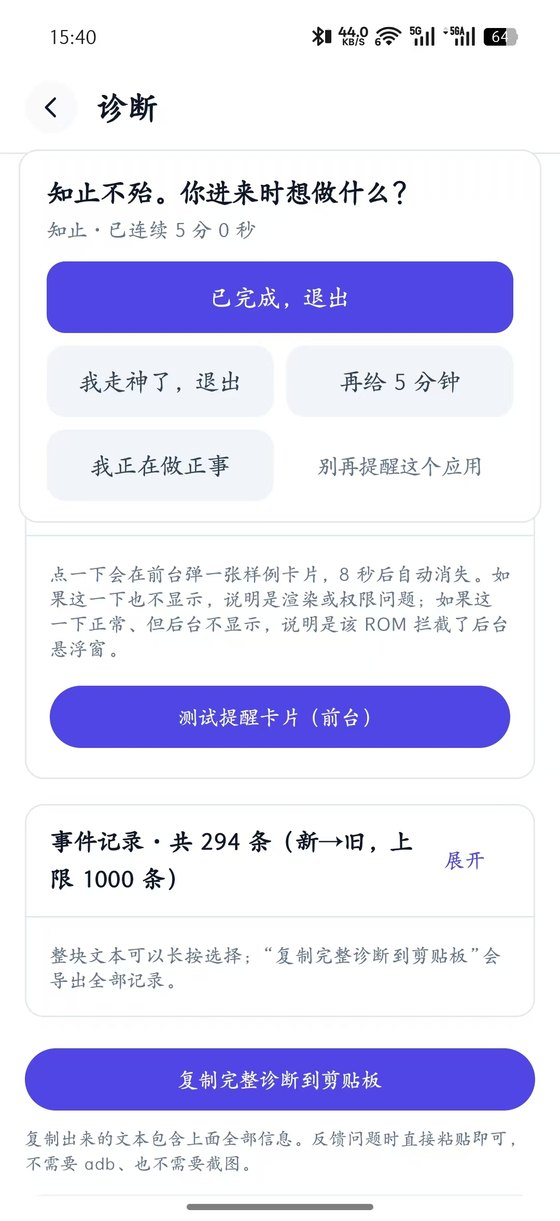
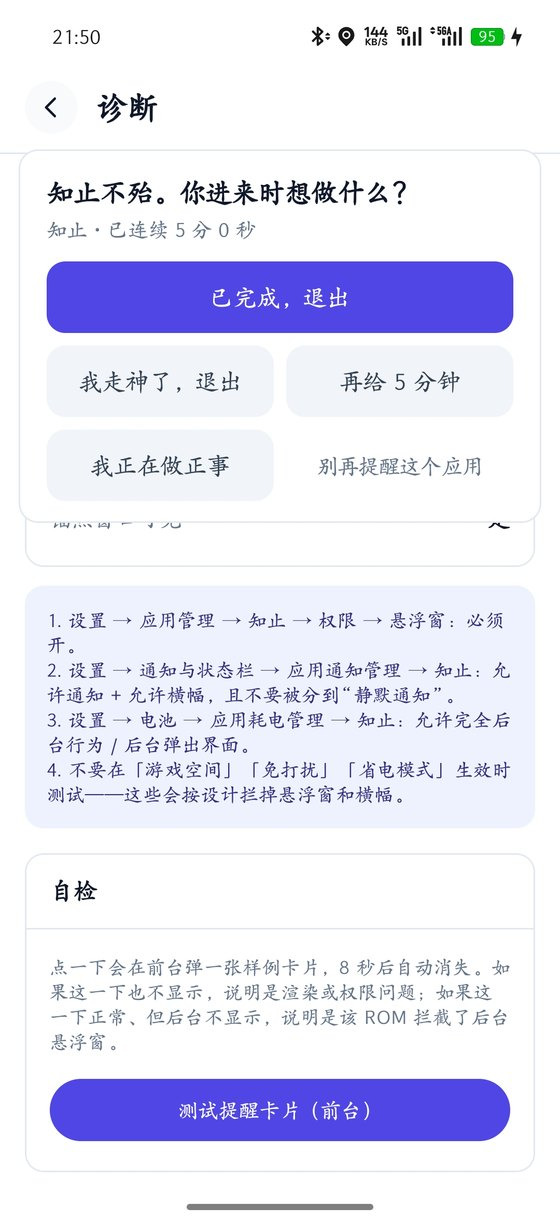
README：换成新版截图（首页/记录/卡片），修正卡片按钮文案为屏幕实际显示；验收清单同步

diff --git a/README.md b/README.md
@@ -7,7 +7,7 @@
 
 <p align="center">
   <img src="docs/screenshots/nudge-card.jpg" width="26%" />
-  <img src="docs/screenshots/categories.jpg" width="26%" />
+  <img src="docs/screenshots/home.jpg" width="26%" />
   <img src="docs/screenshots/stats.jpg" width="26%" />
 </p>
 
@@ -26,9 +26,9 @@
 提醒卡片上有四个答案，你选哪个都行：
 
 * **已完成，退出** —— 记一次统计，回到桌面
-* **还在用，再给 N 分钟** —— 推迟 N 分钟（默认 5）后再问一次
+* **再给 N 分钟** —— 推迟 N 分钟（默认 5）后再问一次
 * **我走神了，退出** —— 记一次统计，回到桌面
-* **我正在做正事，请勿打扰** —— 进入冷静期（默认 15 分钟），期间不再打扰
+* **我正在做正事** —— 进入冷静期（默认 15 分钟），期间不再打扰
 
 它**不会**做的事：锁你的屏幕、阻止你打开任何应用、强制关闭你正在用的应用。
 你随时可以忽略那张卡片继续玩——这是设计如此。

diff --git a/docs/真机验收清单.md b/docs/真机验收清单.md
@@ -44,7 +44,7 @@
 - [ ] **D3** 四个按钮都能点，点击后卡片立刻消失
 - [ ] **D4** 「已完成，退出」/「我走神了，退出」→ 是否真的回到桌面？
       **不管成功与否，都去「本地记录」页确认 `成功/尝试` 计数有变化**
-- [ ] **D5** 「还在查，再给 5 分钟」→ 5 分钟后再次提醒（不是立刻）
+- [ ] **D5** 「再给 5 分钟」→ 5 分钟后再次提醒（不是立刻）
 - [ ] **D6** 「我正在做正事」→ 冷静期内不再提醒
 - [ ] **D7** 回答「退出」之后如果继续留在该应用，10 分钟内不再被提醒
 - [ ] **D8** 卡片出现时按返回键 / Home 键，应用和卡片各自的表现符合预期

* _WHAT NEEDS TO BE DONE_
Respond with the lines above, from the one that holds "[ ] **D5** 「再给 5 分钟」→ 5 分钟后再次提醒（不是立刻）" to the end of the listing, each repeated exactly, and with no other material.

* _WRITTEN RESPONSE_
+- [ ] **D5** 「再给 5 分钟」→ 5 分钟后再次提醒（不是立刻）
 - [ ] **D6** 「我正在做正事」→ 冷静期内不再提醒
 - [ ] **D7** 回答「退出」之后如果继续留在该应用，10 分钟内不再被提醒
 - [ ] **D8** 卡片出现时按返回键 / Home 键，应用和卡片各自的表现符合预期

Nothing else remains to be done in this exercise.